**DIRECTIONS:** Count the lines in the listing below that hold the string "管理用テンプレート". Reply with the number alone.

=====

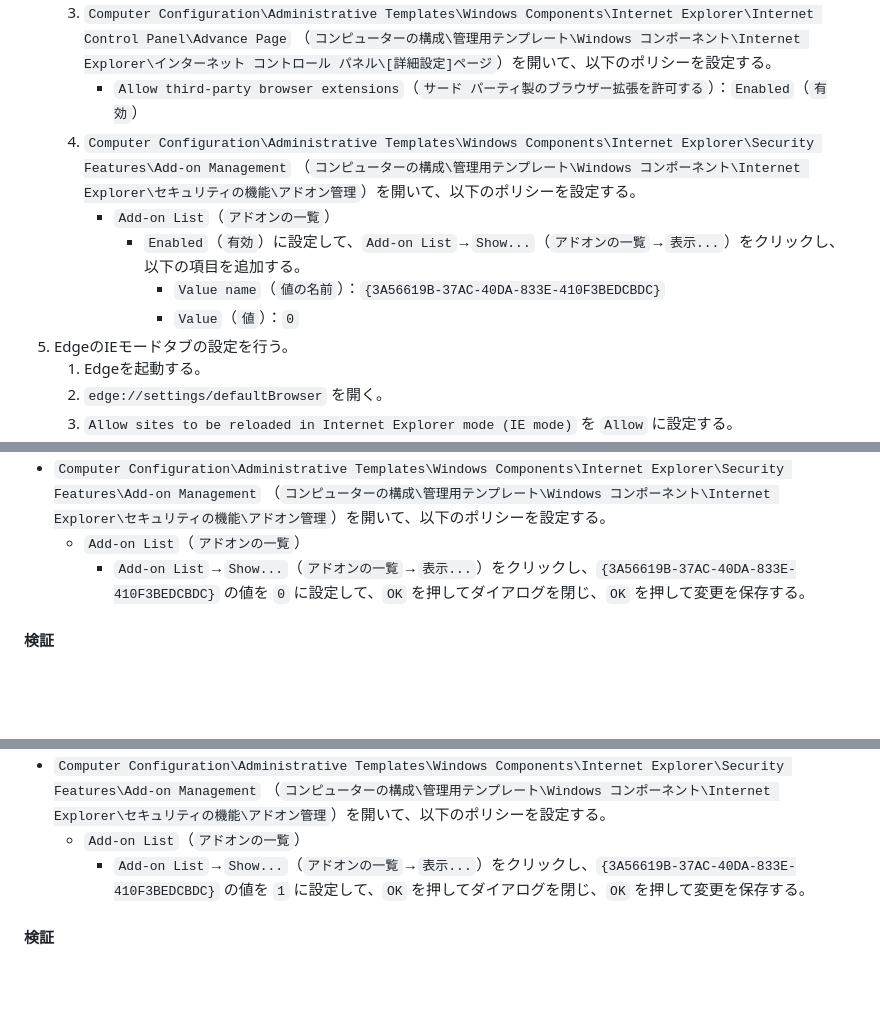
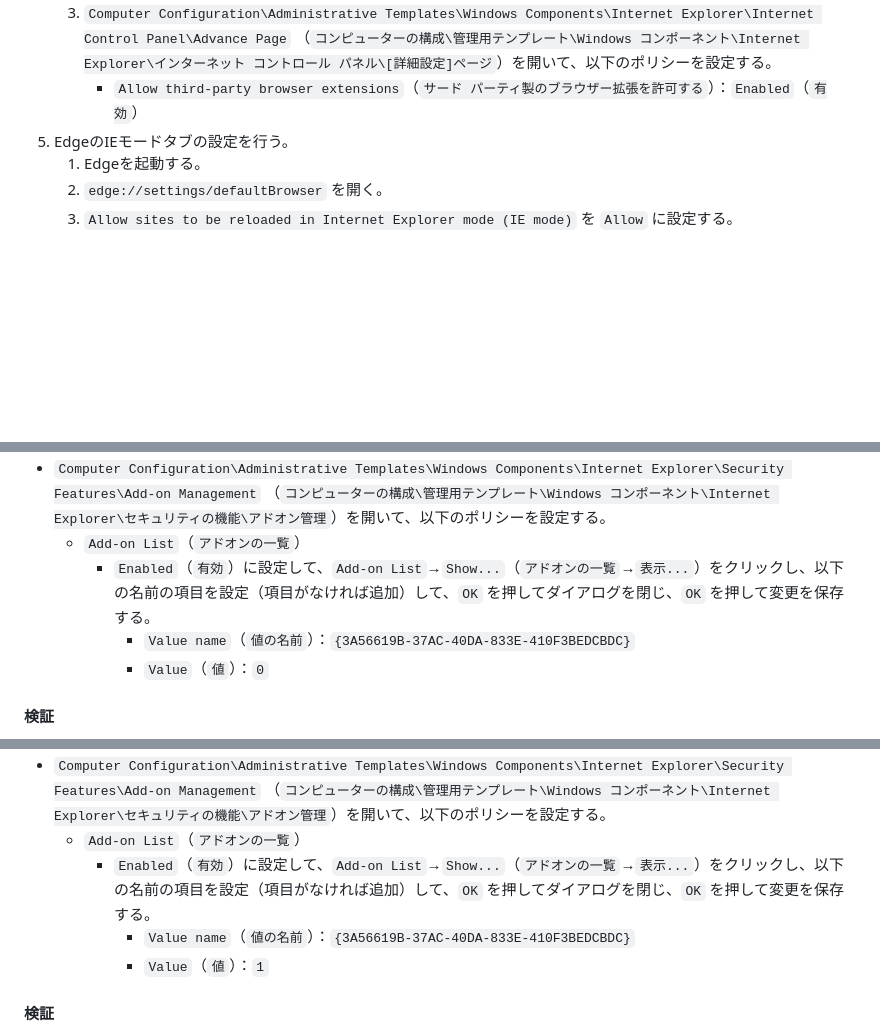
Before and after one commit to ThinBridge/ThinBridge, a Markdown page: doc/verify/PreReleaseVerification.md, 3 parts joined by grey strips. Rendered like a GitHub page; blank space fills up the shorter version.

Commit message:
Make preparation steps more effective

````diff
--- a/doc/verify/PreReleaseVerification.md
+++ b/doc/verify/PreReleaseVerification.md
@@ -57,11 +59,6 @@
       * `Automatically activate newly installed add-ons`（`新たにインストールされたアドオンを自動的にアクティブ化する`）：`Enabled`（`有効`）
    3. `Computer Configuration\Administrative Templates\Windows Components\Internet Explorer\Internet Control Panel\Advance Page` （`コンピューターの構成\管理用テンプレート\Windows コンポーネント\Internet Explorer\インターネット コントロール パネル\[詳細設定]ページ`）を開いて、以下のポリシーを設定する。
       * `Allow third-party browser extensions`（`サード パーティ製のブラウザー拡張を許可する`）：`Enabled`（`有効`）
-   4. `Computer Configuration\Administrative Templates\Windows Components\Internet Explorer\Security Features\Add-on Management` （`コンピューターの構成\管理用テンプレート\Windows コンポーネント\Internet Explorer\セキュリティの機能\アドオン管理`）を開いて、以下のポリシーを設定する。
-      * `Add-on List`（`アドオンの一覧`）
-        * `Enabled`（`有効`）に設定して、`Add-on List`→`Show...`（`アドオンの一覧`→`表示...`）をクリックし、以下の項目を追加する。
-          * `Value name`（`値の名前`）：`{3A56619B-37AC-40DA-833E-410F3BEDCBDC}`
-          * `Value`（`値`）：`0`
 5. EdgeのIEモードタブの設定を行う。
    1. Edgeを起動する。
    2. `edge://settings/defaultBrowser` を開く。
@@ -122,7 +119,9 @@
   ```
 * `Computer Configuration\Administrative Templates\Windows Components\Internet Explorer\Security Features\Add-on Management` （`コンピューターの構成\管理用テンプレート\Windows コンポーネント\Internet Explorer\セキュリティの機能\アドオン管理`）を開いて、以下のポリシーを設定する。
   * `Add-on List`（`アドオンの一覧`）
-    * `Add-on List`→`Show...`（`アドオンの一覧`→`表示...`）をクリックし、`{3A56619B-37AC-40DA-833E-410F3BEDCBDC}` の値を `0` に設定して、`OK` を押してダイアログを閉じ、`OK` を押して変更を保存する。
+    * `Enabled`（`有効`）に設定して、`Add-on List`→`Show...`（`アドオンの一覧`→`表示...`）をクリックし、以下の名前の項目を設定（項目がなければ追加）して、`OK` を押してダイアログを閉じ、`OK` を押して変更を保存する。
+      * `Value name`（`値の名前`）：`{3A56619B-37AC-40DA-833E-410F3BEDCBDC}`
+      * `Value`（`値`）：`0`
 
 #### 検証
 
@@ -271,7 +270,9 @@
   ```
 * `Computer Configuration\Administrative Templates\Windows Components\Internet Explorer\Security Features\Add-on Management` （`コンピューターの構成\管理用テンプレート\Windows コンポーネント\Internet Explorer\セキュリティの機能\アドオン管理`）を開いて、以下のポリシーを設定する。
   * `Add-on List`（`アドオンの一覧`）
-    * `Add-on List`→`Show...`（`アドオンの一覧`→`表示...`）をクリックし、`{3A56619B-37AC-40DA-833E-410F3BEDCBDC}` の値を `1` に設定して、`OK` を押してダイアログを閉じ、`OK` を押して変更を保存する。
+    * `Enabled`（`有効`）に設定して、`Add-on List`→`Show...`（`アドオンの一覧`→`表示...`）をクリックし、以下の名前の項目を設定（項目がなければ追加）して、`OK` を押してダイアログを閉じ、`OK` を押して変更を保存する。
+      * `Value name`（`値の名前`）：`{3A56619B-37AC-40DA-833E-410F3BEDCBDC}`
+      * `Value`（`値`）：`1`
 
 #### 検証
 
````
Also changed, not shown: other parts of doc/verify/PreReleaseVerification.md (+3 -1 lines).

=====

**YOUR RESPONSE:** 4